This creates a lot of drama whichâ€¦I’m getting too old for. Why couldn’t the story take place after the sisters had been vanquished, someone was still in â€˜The Comaâ€™ and they’re just picking through a nightmarish apocalyptic wasteland of a dream with no murdering teachers? Its intensity was sometimes too much for me to stick with for too long. Frequent breaks had to be taken so I could resolve my heart rate being through the roof. Balanced with an abundance of save points, I didn’t mind because I never felt like I was losing too much progress when I needed to settle myself down.
When you combine all of those things, you have a game that rarely lets up on making the player feel unsafe. The visual presentation is impressive and full of detail, fleshing out this dreamworld in dramatic and surreal fashion. It’s also dark and atmospheric, and there is little to feel comfortable about when you have a decreased field of vision.
When you’re not ducking and diving, the peace and passivity of exploration comes back, a welcome relief from the Vicious Sisters, vicious both in name and nature. Plundering scattered notes deliver more narrative and this is the most rewarding part for both new players who didn’t play The Coma: Cutting Class and returning players who did, as it expands on details of the first game and Vicious Sisters.
Though the overall impression of Vicious Sister is that it’s grossly engaging,Â it has moments when you feel frustration more than fear. The Sister’s cohorts are capable of some scarily mighty damage if they get their hands on you, and many encounters will not be survived. In new and unfamiliar environments, you’re prone to running into Vicious Sister’s minions frequently, and if they see you crawling into a hiding space, the quick-time commands do little to save you from their attacks. This traps players in some spots, destined to keep repeating the same errors until you work out a way to at least avoid them.Â

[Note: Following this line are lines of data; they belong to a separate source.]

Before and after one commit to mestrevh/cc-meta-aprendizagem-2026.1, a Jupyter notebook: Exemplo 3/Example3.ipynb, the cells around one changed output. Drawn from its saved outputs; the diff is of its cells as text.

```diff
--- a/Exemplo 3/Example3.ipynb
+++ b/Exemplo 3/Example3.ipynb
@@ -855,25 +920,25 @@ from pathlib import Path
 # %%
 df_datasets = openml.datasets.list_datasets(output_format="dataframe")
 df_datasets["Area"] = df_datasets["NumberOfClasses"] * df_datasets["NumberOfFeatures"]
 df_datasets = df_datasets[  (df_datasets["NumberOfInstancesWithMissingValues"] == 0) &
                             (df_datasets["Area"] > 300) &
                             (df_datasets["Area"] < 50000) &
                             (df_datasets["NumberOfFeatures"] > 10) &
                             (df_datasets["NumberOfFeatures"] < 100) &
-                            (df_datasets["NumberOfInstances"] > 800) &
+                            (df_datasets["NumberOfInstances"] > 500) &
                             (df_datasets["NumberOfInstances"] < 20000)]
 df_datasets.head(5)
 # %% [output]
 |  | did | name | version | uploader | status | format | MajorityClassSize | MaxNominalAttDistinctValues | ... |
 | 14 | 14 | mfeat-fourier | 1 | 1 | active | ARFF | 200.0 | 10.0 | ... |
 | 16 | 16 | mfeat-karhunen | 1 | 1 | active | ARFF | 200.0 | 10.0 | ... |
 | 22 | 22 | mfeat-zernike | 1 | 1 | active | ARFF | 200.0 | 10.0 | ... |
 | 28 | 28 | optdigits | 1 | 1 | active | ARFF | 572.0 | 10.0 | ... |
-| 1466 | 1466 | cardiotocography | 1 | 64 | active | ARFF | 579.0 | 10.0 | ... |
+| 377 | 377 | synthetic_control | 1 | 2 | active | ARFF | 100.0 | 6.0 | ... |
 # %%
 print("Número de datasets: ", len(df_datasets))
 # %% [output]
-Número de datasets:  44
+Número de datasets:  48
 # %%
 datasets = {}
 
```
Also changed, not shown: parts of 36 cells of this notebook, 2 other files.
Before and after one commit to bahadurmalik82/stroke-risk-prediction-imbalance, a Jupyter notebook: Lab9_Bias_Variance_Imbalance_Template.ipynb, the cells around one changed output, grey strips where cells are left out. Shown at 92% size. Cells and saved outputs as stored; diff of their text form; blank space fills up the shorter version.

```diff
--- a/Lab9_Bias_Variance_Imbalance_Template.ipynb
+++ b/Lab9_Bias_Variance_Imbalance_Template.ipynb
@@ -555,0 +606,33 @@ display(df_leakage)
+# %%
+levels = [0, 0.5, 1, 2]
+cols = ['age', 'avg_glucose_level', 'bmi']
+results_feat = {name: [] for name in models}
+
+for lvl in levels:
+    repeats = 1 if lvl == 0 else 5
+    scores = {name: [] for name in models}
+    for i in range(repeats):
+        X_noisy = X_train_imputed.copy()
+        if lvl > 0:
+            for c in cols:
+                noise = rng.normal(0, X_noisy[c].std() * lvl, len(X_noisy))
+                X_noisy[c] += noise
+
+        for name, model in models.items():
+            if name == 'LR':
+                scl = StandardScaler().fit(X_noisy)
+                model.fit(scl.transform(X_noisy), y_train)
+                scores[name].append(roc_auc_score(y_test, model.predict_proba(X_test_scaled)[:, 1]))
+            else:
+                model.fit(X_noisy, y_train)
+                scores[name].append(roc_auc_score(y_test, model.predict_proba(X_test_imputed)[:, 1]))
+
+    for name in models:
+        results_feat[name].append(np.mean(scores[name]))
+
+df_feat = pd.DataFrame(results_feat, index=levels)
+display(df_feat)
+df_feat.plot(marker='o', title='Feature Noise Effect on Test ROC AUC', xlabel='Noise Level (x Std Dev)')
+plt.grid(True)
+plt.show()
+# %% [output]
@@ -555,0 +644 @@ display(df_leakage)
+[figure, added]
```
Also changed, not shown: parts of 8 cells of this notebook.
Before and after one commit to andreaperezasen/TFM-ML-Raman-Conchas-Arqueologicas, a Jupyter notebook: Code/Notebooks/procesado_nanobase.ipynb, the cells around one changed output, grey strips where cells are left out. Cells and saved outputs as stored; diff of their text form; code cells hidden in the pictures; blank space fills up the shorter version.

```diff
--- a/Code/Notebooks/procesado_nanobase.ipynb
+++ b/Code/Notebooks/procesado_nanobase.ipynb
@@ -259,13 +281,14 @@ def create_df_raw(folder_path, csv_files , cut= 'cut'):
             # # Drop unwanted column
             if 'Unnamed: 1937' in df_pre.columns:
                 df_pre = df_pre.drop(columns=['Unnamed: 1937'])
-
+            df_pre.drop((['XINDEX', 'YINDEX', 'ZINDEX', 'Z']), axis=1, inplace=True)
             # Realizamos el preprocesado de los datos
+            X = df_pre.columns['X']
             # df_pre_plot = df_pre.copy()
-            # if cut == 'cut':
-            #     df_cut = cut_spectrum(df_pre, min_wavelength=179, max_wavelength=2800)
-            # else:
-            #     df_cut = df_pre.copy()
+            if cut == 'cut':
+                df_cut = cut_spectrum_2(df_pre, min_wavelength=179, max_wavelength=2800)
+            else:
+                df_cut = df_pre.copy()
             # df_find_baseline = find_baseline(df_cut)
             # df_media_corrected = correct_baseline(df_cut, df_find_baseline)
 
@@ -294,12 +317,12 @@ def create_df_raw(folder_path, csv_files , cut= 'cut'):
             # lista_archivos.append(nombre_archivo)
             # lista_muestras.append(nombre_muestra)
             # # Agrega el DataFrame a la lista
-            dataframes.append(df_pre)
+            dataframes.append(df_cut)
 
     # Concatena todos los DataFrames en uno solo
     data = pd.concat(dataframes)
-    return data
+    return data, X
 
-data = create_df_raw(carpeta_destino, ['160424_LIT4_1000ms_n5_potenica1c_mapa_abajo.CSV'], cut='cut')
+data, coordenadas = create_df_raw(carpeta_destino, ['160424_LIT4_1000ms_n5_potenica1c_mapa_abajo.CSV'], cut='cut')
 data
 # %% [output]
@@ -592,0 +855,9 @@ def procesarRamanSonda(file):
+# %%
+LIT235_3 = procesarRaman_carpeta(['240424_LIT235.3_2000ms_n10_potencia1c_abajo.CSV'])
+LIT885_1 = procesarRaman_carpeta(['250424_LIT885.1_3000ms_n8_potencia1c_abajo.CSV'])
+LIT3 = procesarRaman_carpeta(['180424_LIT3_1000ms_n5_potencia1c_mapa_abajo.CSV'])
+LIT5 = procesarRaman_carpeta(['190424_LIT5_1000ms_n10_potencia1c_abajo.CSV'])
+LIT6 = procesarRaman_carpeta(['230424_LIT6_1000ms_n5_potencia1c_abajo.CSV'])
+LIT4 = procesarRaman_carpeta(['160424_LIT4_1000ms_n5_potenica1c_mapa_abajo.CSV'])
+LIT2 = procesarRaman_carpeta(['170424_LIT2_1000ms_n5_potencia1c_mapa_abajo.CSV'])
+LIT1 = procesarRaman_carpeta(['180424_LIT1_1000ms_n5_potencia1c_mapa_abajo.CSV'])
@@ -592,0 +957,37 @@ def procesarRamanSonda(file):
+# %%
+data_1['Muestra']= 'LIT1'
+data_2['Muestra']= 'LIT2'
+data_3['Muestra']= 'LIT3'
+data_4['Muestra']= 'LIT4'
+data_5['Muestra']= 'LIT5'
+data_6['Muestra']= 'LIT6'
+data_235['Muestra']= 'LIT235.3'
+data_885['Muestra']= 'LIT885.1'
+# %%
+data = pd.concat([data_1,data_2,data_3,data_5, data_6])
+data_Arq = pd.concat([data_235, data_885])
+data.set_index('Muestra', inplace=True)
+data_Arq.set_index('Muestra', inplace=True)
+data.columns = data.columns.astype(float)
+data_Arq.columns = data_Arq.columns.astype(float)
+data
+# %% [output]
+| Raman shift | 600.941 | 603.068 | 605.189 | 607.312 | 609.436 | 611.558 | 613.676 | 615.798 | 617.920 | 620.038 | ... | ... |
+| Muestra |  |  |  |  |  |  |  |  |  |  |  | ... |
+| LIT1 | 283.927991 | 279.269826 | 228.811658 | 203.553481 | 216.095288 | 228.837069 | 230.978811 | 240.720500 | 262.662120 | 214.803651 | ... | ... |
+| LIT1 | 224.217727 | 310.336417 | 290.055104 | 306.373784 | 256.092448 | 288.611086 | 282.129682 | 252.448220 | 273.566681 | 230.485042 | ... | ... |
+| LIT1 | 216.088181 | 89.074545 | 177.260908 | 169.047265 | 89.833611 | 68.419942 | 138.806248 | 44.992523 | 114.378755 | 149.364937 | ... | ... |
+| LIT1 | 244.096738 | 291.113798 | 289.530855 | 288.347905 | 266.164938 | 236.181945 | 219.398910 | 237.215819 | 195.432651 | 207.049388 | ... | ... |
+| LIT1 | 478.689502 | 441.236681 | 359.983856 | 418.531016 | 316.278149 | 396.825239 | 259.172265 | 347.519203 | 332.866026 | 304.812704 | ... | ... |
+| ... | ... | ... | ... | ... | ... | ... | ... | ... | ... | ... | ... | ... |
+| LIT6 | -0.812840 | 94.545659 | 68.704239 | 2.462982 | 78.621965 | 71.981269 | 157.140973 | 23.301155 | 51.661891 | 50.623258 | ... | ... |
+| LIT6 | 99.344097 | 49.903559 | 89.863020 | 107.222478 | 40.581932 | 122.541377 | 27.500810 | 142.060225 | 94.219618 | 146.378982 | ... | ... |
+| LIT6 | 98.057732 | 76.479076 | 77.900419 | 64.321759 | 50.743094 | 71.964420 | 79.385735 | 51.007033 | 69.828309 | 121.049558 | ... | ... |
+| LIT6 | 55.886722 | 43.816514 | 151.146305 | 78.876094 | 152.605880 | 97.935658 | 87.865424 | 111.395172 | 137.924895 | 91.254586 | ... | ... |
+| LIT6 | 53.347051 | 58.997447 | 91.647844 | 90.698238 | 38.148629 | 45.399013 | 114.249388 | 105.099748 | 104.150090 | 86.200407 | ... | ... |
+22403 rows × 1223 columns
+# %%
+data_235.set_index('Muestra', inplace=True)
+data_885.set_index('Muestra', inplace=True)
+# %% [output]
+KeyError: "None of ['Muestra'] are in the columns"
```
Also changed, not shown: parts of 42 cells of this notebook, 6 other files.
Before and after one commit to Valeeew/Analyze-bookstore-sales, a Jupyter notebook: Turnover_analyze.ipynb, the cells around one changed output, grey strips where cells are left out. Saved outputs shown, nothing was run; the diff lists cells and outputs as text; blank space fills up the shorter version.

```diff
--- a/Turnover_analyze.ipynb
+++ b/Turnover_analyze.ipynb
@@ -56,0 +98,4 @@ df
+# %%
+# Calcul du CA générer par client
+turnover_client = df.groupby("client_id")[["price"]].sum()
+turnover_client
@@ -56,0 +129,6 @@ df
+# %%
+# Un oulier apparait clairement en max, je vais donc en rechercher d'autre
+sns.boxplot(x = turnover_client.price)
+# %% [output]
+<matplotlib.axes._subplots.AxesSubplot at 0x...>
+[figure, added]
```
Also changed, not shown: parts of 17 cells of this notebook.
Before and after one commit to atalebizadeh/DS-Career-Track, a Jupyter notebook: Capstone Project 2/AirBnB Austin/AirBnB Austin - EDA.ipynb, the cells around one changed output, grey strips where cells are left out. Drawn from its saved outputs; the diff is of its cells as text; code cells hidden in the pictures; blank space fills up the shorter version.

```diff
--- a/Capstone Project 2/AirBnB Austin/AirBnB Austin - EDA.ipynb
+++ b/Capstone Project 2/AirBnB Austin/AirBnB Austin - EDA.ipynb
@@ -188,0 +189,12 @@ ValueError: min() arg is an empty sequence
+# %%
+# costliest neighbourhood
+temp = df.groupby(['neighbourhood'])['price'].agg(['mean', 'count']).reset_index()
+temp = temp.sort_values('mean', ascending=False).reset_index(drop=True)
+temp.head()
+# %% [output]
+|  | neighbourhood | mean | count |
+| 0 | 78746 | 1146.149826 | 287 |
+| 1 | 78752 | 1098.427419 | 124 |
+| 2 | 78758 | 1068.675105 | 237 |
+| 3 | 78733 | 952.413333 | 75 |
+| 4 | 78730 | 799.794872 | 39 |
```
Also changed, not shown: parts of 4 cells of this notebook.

A short but spooky experience around 4-8 hours long, depending on how collectable hungry you are, developers Devespresso have built on their first game and expanded further on their ideas. The Coma 2: Vicious Sisters is an excellent stand-alone title, as well as a great sequel. Thrill-seekers will love the on-off bursts of action, puzzle-lovers will enjoy working out paths to get to where they need to be, and I’m going to enjoy a nice calming cup of tea.Â